A new study shows significant disparities in vision function among Black, Hispanic and poorer adolescents (Source: “Lack of Access Appears Tied to Disparities in Vision Health,” U.S. News, Sept. 16).

New research suggests a lack of access to vision care services has contributed to racial, ethnic and socioeconomic disparities in visual function among Black, Hispanic and poorer adolescents.

Findings of a new study published last month in JAMA Ophthalmology reveals approximately 16% of Black and 18% of Mexican American adolescents had worse than 20/40 vision in their better-seeing eye compared to 7% of white adolescents. After correcting for visual impairment, 3% of Black and 3% of Mexican American adolescents still had worse than 20/40 vision compared to 1% of white adolescents.

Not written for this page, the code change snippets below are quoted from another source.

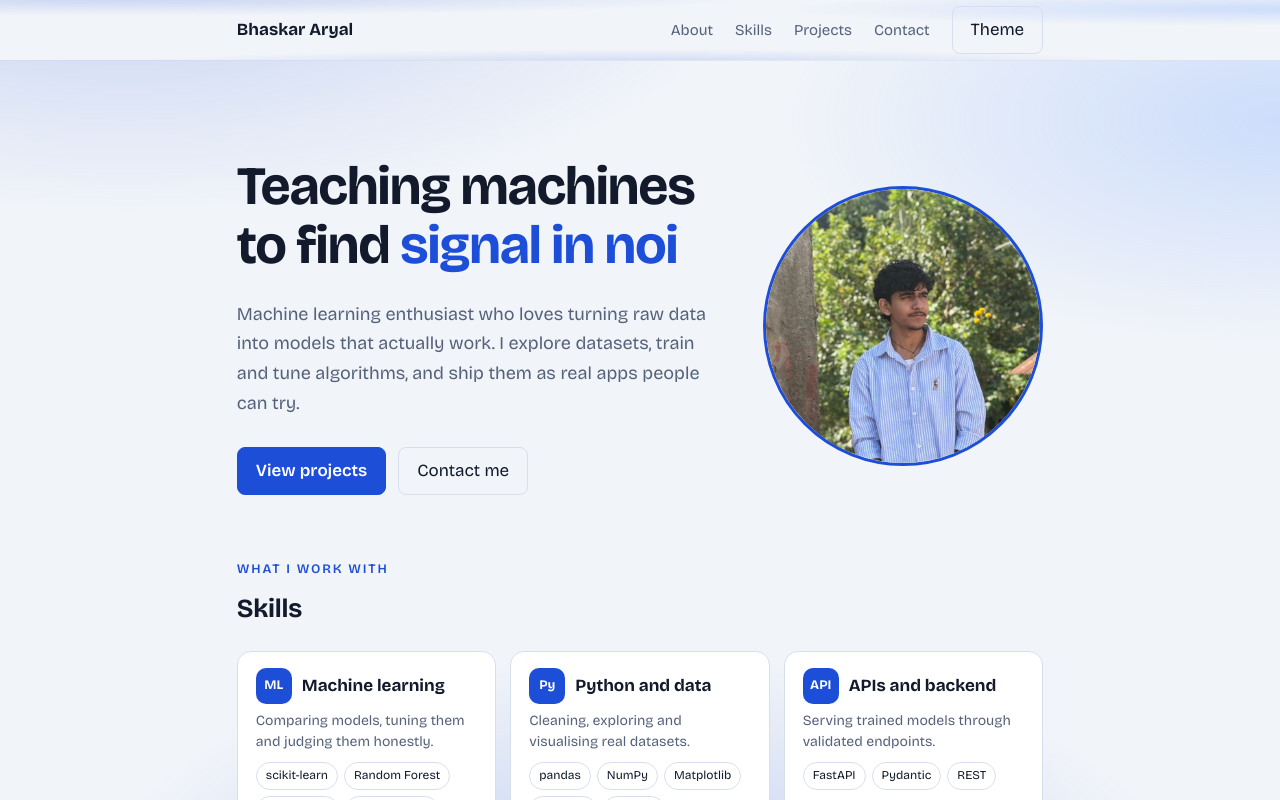
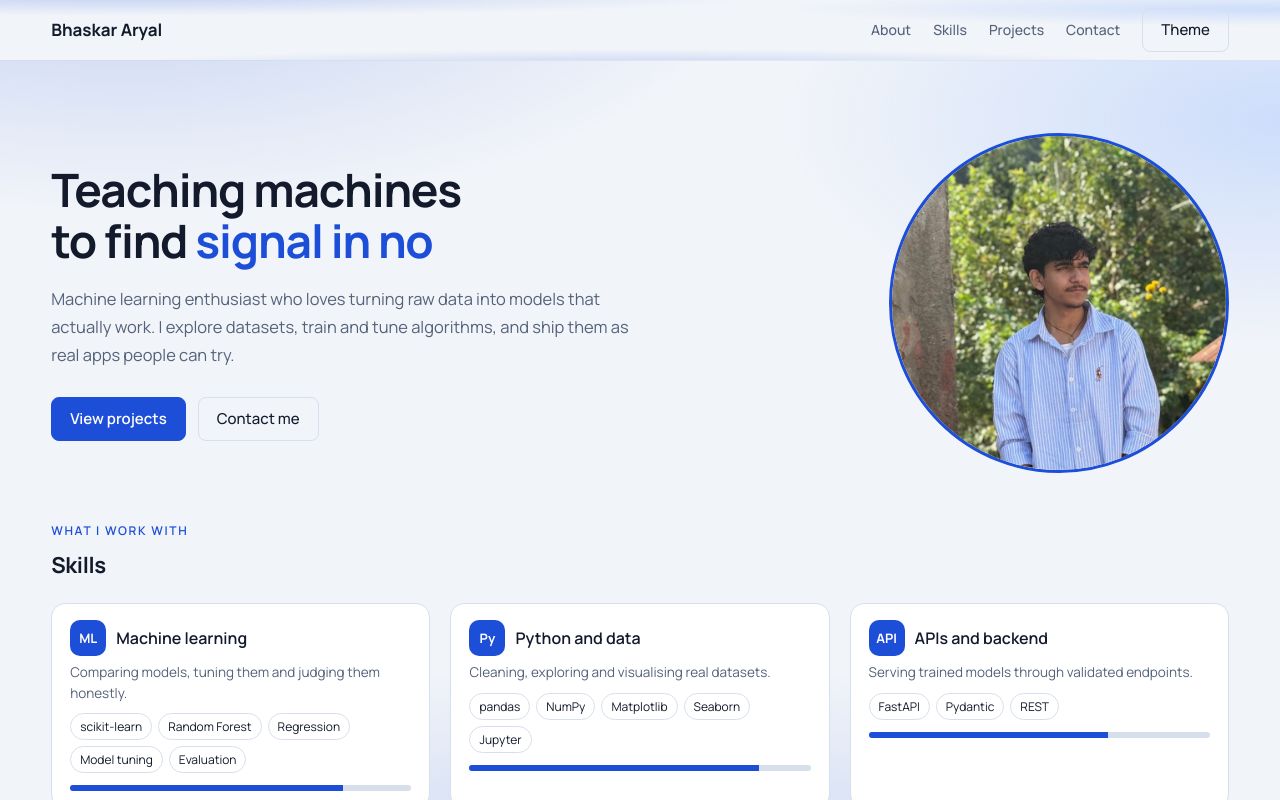
Before and after one commit to bhaskararyal5/Portfolio, a Next.js app: page / in a window 1280 px wide. Shown: the top 800 px of the page. Built offline with nearby package versions, Linux system fonts and the light colour scheme.

Commit message:
bottom tab

```diff
--- a/app/globals.css
+++ b/app/globals.css
@@ -101,3 +101,28 @@ footer{padding:0;margin-top:90px;background:color-mix(in srgb,var(--card) 55%,tr
 .fbottom{border-top:1px solid var(--line);padding:22px 0 30px;text-align:center;font-size:14px;color:var(--muted)}.fbottom b{color:var(--ink)}
 @media(max-width:900px){.foot{grid-template-columns:1fr 1fr;gap:34px}}
 @media(max-width:560px){.foot{grid-template-columns:1fr;padding:40px 0 30px}.fdesc{max-width:none}}
+/* Refined type scale: lighter and less bulky */
+body{font-size:16px;line-height:1.6;-webkit-font-smoothing:antialiased}
+h1{font-size:clamp(28px,4.6vw,44px);font-weight:700;line-height:1.12;letter-spacing:-.03em;margin-bottom:18px}
+.heroGrid h1{font-size:clamp(28px,4.2vw,46px)}
+h2{font-size:22px;font-weight:700;margin:40px 0 12px;letter-spacing:-.015em}
+h3{font-weight:600}
+.lead,.heroGrid .lead{font-size:16.5px;line-height:1.7;max-width:58ch}
+.hero{padding:9vh 0 6vh}
+.eyebrow{font-size:12px;letter-spacing:.14em}
+nav a{font-size:14px;font-weight:500}.logo{font-size:17px}
+button,.btn{font-size:15px;font-weight:500;padding:9px 18px}.btn.primary{font-weight:600}
+.item h3,.pcard h3{font-size:18px}.pcard p,.item p{font-size:14.5px;line-height:1.6}
+.story p{font-size:16.5px}.stats b{font-size:16px}.stats small{font-size:12px}
+.skHead h3{font-size:16px}.sk p{font-size:13.5px}.eduItem h3{font-size:17px}
+article.hero p,article.hero li{font-size:16px}
+.fbrand{font-size:19px}.fdesc{font-size:14.5px}.foot ul a{font-size:14.5px}
+@media(max-width:760px){.hero{padding:5vh 0 4vh}h1{font-size:28px}.heroGrid h1{font-size:28px}}
+/* Wider layout: use more of the screen */
+.wrap{max-width:1360px;padding-left:clamp(20px,4vw,64px);padding-right:clamp(20px,4vw,64px)}
+.heroGrid{gap:clamp(32px,6vw,96px)}
+.avatar{width:clamp(180px,28vw,340px)}
+.cards{grid-template-columns:repeat(auto-fill,minmax(min(100%,340px),1fr));gap:24px}
+.skillGrid{gap:20px}
+.aboutGrid{gap:28px}
+@media(max-width:760px){.heroGrid .avatar{width:150px}}
--- a/app/layout.jsx
+++ b/app/layout.jsx
@@ -1,10 +1,10 @@
 import "./globals.css";
-import { Bricolage_Grotesque } from "next/font/google";
+import { Manrope } from "next/font/google";
 import Header from "@/components/Header";
 import Footer from "@/components/Footer";
 import { site } from "@/lib/data";
 
-const font = Bricolage_Grotesque({ subsets: ["latin"], variable: "--font" });
+const font = Manrope({ subsets: ["latin"], variable: "--font" });
 
 export const metadata = {
   title: `${site.name} | ${site.role}`,
--- a/app/projects/[slug]/page.jsx
+++ b/app/projects/[slug]/page.jsx
@@ -14,7 +14,7 @@ export default async function Project({ params }) {
     <article className="hero">
       <Link href="/projects" className="btn">Back to all projects</Link>
       <p style={{ marginTop: 32 }}>{p.kind}</p>
-      <h1 style={{ fontSize: "clamp(32px,6vw,56px)" }}>{p.title}</h1>
+      <h1 style={{ fontSize: "clamp(26px,4.4vw,40px)" }}>{p.title}</h1>
       <p className="lead">{p.intro}</p>
       <img className="cover" src={p.image} alt={`${p.title} cover`} />
       <div className="stats">{p.stats.map(([k, v]) => <div key={k}><small>{k}</small><b>{v}</b></div>)}</div>
```
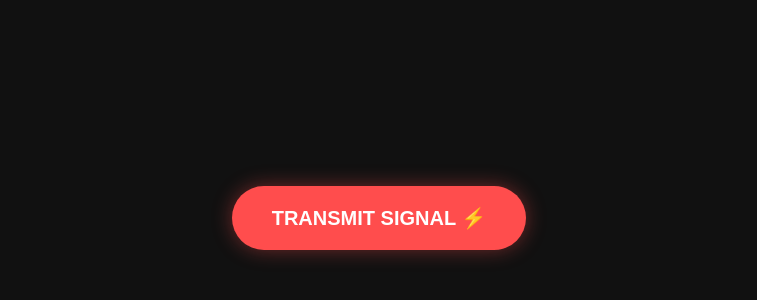
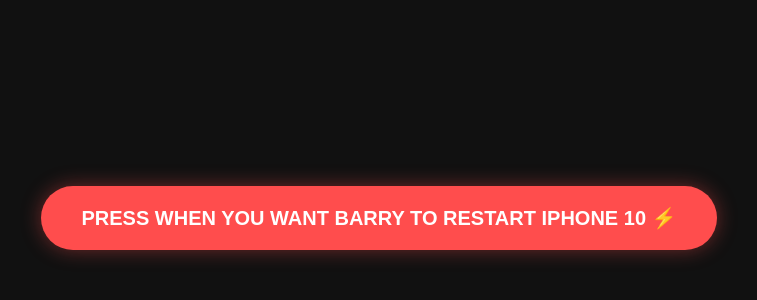
Before and after one commit to quizboxquizzes-a11y/iphone-x-ping-app, a website: page index.html in a window 1280 px wide. Shown: the part 182-482 px from the top of the page, without its empty margins (261-1018 px from the left). Drawn offline with Linux system fonts and the light colour scheme.

Commit message:
Update button text for signal transmission

```diff
--- a/index.html
+++ b/index.html
@@ -21,7 +21,7 @@
 </head>
 <body>
 
-    <button class="btn-ping" onclick="sendSignal()">TRANSMIT SIGNAL ⚡</button>
+    <button class="btn-ping" onclick="sendSignal()">PRESS WHEN YOU WANT BARRY TO RESTART IPHONE 10 ⚡</button>
 
 <script>
     const SERVER_URL = window.location.origin;
```
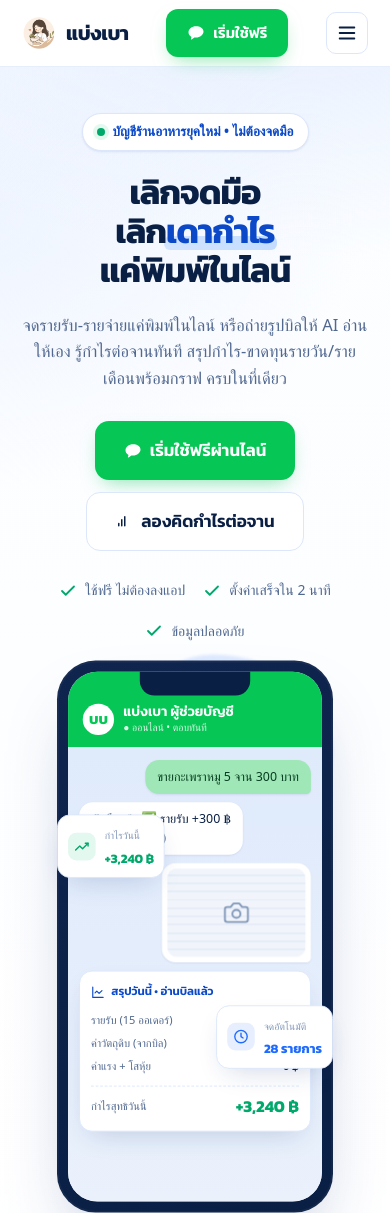
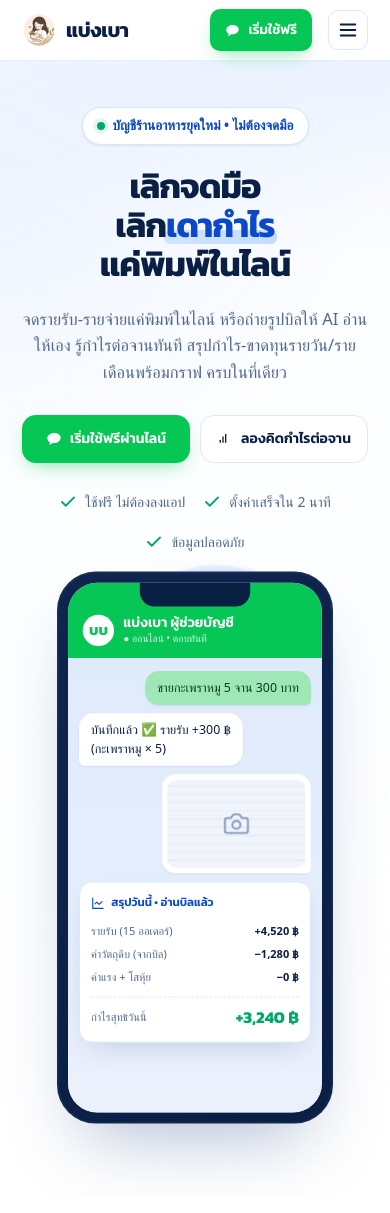
Before and after one commit to seofullgod-a11y/ranroo_landing, a website: page baengbao-landing/public/index.html in a window 390 px wide. Shown: the top 1213 px of the page. Drawn offline with Linux system fonts and the light colour scheme; a web font is replaced by a local one.

Commit message:
Add files via upload

```diff
--- a/baengbao-landing/public/index.html
+++ b/baengbao-landing/public/index.html
@@ -328,10 +328,9 @@
     .phone-stage{min-height:610px;max-width:340px;margin:16px auto 0}
     .blob.b1{width:240px;height:240px;top:20px;right:0}
     .blob.b2{width:150px;height:150px;bottom:40px;left:0}
-    .chip.c1{top:175px;left:0}
-    .chip.c2{bottom:150px;right:0}
+    .chip{display:none}
     .nav-links{display:none}
-    .nav-burger{display:flex}
+    .nav-burger{display:flex;margin-left:6px}
     .calc-card{grid-template-columns:1fr}
     .calc-right{border-left:none;border-top:1px solid rgba(255,255,255,.06)}
     .feat-grid{grid-template-columns:repeat(2,1fr)}
@@ -343,15 +342,22 @@
   @media(max-width:560px){
     .hero{padding:46px 0 20px}
     .phone-stage{transform:scale(.92);transform-origin:top center;margin-top:8px}
-    .chip{padding:8px 11px}
-    .chip .ic{width:30px;height:30px}
-    .chip .v{font-size:14px}
+    /* ปุ่ม hero เรียงซ้าย-ขวา */
+    .hero-actions{flex-wrap:nowrap;gap:10px}
+    .hero-actions .btn{flex:1;min-width:0;padding:14px 8px;font-size:14px;line-height:1.25}
+    .hero-actions .btn svg{width:16px;height:16px;flex:none}
+    /* ปุ่ม CTA บน header ให้เล็กลง สมมาตรกับปุ่มเมนู */
+    .nav-inner{height:60px;gap:10px}
+    .nav-cta{gap:8px}
+    .nav-cta .btn-ghost{display:none}
+    .nav-cta .btn-line{padding:9px 14px;font-size:13.5px;border-radius:10px}
+    .nav-cta .btn-line svg{width:15px;height:15px}
+    .nav-burger{width:40px;height:40px}
     .feat-grid{grid-template-columns:1fr}
     .calc-left,.calc-right{padding:30px 24px}
     .deliv-card{padding:30px 24px}
     .cta-card{padding:40px 24px}
     .foot-grid{grid-template-columns:1fr 1fr}
-    .nav-cta .btn-ghost{display:none}
   }
   @media(prefers-reduced-motion:reduce){
     *{animation:none!important;scroll-behavior:auto!important;transition:none!important}
```
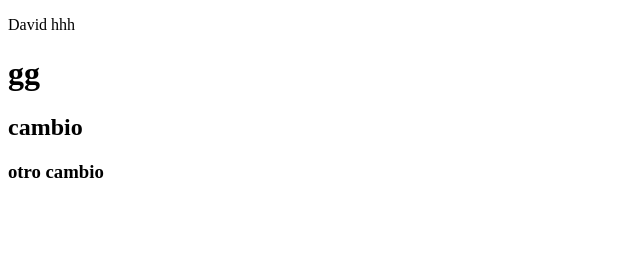
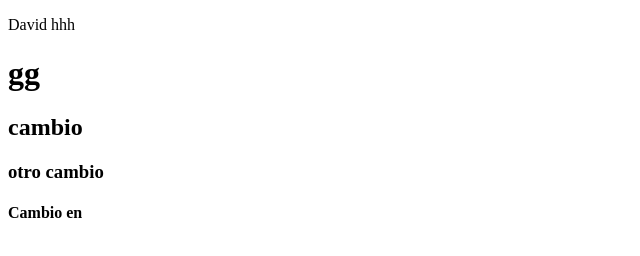
Before and after one commit to DavidMatias94/visual-studio-git-ejemplo, a plain HTML site: page index.html in a window 1280 px wide. Shown: the full height of the page, 0-640 px from the left. Drawn offline with Linux system fonts and the light colour scheme.

Commit message:
cambio en h4

```diff
--- a/index.html
+++ b/index.html
@@ -11,5 +11,6 @@
     <h1>gg</h1>
     <h2>cambio</h2>
     <h3>otro cambio</h3>
+    <h4>Cambio en <h4>
 </body>
 </html>
```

Study co-author Dr. Idsin Oke, a clinical scientist and pediatric ophthalmologist at Boston Children’s Hospital, said the findings highlight the importance of addressing barriers that could hinder access to vision care services for racial and ethnic minority youth.